__What needs to be done__
Where does the word "dashed" show up in the records? Copy every line that has it.

__Exercise materials__
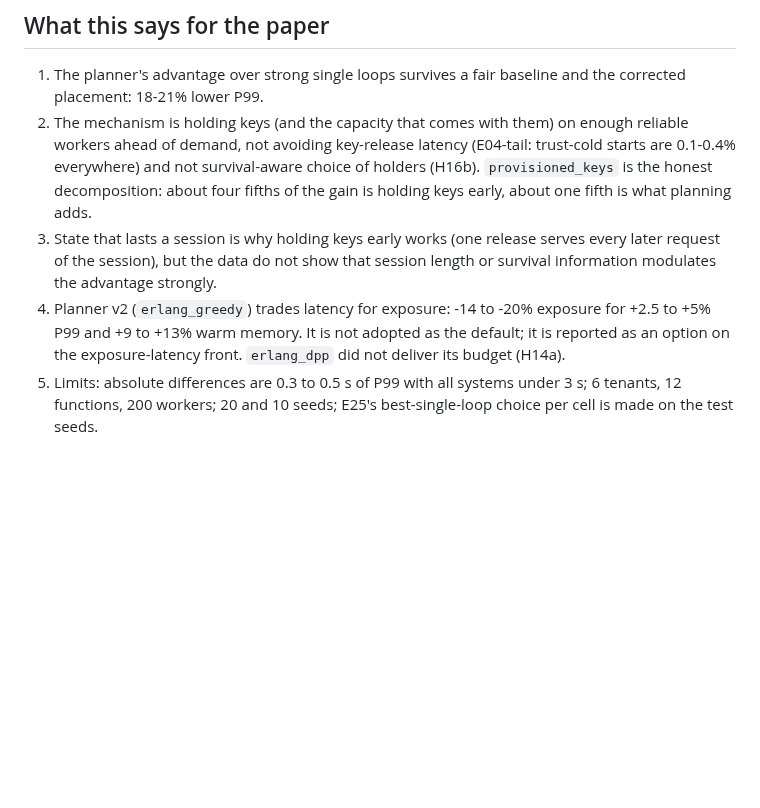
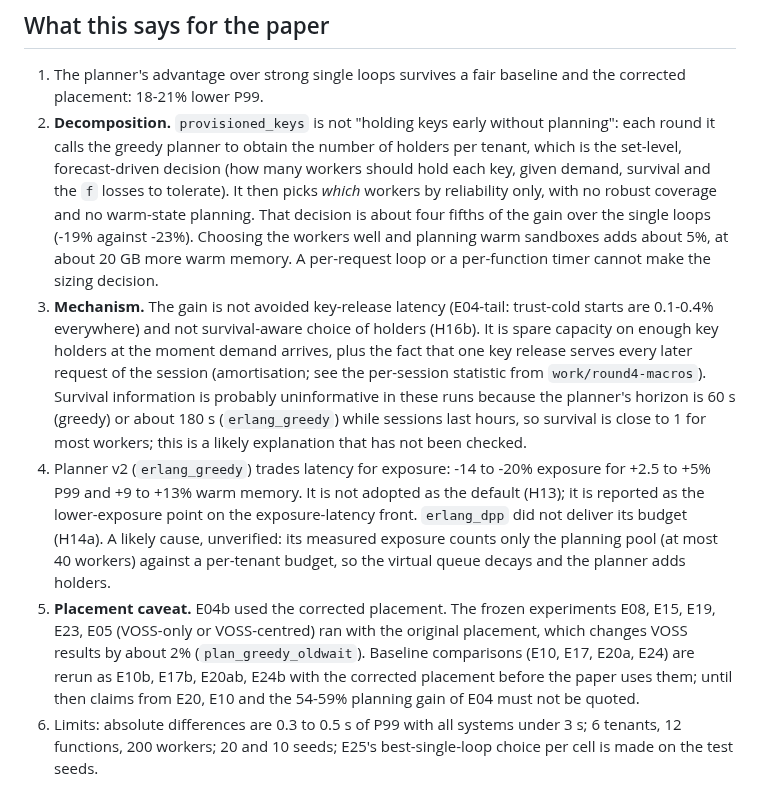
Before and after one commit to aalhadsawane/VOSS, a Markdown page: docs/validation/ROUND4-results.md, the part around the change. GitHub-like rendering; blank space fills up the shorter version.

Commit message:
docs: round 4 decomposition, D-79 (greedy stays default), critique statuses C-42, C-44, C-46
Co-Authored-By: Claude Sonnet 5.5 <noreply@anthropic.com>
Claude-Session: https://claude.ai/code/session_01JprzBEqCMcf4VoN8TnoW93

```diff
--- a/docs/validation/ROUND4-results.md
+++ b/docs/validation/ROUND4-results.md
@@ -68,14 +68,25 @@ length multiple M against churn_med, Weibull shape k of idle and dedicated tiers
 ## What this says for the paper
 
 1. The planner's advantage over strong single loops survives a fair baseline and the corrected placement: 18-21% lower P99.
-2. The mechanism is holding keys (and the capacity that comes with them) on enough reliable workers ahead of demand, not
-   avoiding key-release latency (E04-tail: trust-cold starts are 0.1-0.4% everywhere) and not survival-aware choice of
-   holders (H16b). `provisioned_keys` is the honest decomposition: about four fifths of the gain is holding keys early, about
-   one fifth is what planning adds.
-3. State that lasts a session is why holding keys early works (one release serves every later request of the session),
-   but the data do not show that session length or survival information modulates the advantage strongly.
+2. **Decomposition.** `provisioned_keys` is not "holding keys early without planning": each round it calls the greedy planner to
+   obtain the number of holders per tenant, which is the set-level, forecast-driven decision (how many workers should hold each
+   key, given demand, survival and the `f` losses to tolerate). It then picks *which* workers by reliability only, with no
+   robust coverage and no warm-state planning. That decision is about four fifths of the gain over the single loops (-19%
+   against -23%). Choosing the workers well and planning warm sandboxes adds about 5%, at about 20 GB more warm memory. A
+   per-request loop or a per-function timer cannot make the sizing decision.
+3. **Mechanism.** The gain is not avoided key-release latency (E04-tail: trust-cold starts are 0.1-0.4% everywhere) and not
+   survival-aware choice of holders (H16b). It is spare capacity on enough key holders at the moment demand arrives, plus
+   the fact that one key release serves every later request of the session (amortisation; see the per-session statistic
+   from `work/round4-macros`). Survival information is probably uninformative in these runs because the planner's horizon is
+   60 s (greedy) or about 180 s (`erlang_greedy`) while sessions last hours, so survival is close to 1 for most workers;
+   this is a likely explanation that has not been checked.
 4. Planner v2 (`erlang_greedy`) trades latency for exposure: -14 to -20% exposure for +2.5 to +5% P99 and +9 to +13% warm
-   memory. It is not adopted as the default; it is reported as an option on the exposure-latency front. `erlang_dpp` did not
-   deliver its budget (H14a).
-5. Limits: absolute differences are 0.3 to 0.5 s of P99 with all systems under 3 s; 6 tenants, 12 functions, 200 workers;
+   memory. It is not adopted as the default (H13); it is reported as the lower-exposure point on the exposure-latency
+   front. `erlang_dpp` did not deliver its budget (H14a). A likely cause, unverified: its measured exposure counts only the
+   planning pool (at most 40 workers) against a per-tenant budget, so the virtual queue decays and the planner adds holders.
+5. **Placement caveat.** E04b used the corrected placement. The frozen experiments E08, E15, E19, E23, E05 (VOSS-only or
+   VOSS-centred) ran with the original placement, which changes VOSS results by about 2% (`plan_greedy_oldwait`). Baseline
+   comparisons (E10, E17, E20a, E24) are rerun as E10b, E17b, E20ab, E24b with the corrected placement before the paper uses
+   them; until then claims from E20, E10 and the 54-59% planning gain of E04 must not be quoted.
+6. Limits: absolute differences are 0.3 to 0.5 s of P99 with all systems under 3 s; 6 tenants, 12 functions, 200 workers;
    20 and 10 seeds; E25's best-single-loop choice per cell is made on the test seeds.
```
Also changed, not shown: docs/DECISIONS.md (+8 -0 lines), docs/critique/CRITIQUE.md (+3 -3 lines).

...

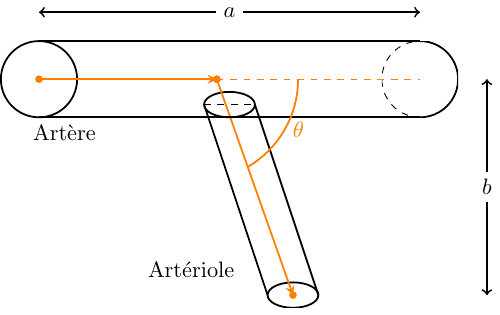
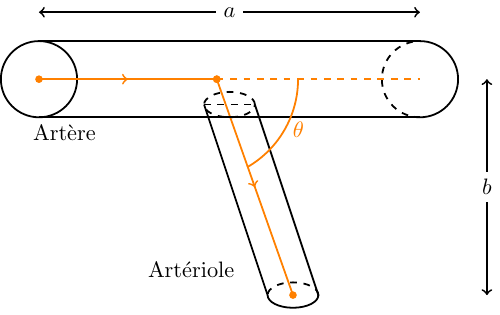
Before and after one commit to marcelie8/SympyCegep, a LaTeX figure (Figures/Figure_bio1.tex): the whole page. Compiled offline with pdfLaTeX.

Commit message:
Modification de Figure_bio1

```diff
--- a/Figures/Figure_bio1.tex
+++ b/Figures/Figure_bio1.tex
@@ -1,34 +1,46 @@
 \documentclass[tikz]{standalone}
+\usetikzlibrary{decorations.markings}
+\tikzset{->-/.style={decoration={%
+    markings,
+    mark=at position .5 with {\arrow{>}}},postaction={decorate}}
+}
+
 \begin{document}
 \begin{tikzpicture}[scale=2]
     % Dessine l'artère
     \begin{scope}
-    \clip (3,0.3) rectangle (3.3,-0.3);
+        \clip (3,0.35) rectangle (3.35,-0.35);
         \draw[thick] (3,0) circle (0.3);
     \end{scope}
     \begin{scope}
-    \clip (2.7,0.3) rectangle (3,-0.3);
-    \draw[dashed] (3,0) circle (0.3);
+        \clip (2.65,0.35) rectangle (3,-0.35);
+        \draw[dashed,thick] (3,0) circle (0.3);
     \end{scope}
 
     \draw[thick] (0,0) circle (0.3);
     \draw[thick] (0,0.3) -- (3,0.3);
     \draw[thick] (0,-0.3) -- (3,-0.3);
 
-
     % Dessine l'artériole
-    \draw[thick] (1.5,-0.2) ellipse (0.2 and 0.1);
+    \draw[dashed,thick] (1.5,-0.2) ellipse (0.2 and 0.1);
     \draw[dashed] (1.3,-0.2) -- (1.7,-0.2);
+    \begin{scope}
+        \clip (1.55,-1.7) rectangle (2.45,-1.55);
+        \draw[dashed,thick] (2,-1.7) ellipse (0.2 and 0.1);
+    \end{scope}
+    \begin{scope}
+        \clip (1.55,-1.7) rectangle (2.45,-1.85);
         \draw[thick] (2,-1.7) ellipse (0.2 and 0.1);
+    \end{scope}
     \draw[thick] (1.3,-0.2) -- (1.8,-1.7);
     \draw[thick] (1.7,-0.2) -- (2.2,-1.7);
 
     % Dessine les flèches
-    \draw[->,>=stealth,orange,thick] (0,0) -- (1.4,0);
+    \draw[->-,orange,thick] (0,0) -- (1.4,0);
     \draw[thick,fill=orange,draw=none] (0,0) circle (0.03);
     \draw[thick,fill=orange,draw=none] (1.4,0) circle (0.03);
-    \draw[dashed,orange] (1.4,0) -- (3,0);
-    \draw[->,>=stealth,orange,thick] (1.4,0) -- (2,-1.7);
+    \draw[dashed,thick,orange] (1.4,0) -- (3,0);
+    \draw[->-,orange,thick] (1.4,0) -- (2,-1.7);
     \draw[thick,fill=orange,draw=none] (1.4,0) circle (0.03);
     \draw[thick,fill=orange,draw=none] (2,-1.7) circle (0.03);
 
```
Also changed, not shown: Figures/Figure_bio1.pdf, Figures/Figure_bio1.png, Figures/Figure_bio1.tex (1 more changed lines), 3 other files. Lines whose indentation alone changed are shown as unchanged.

__Response to this task__
-    \draw[dashed] (3,0) circle (0.3);
+        \draw[dashed,thick] (3,0) circle (0.3);
+    \draw[dashed,thick] (1.5,-0.2) ellipse (0.2 and 0.1);
     \draw[dashed] (1.3,-0.2) -- (1.7,-0.2);
+        \draw[dashed,thick] (2,-1.7) ellipse (0.2 and 0.1);
-    \draw[dashed,orange] (1.4,0) -- (3,0);
+    \draw[dashed,thick,orange] (1.4,0) -- (3,0);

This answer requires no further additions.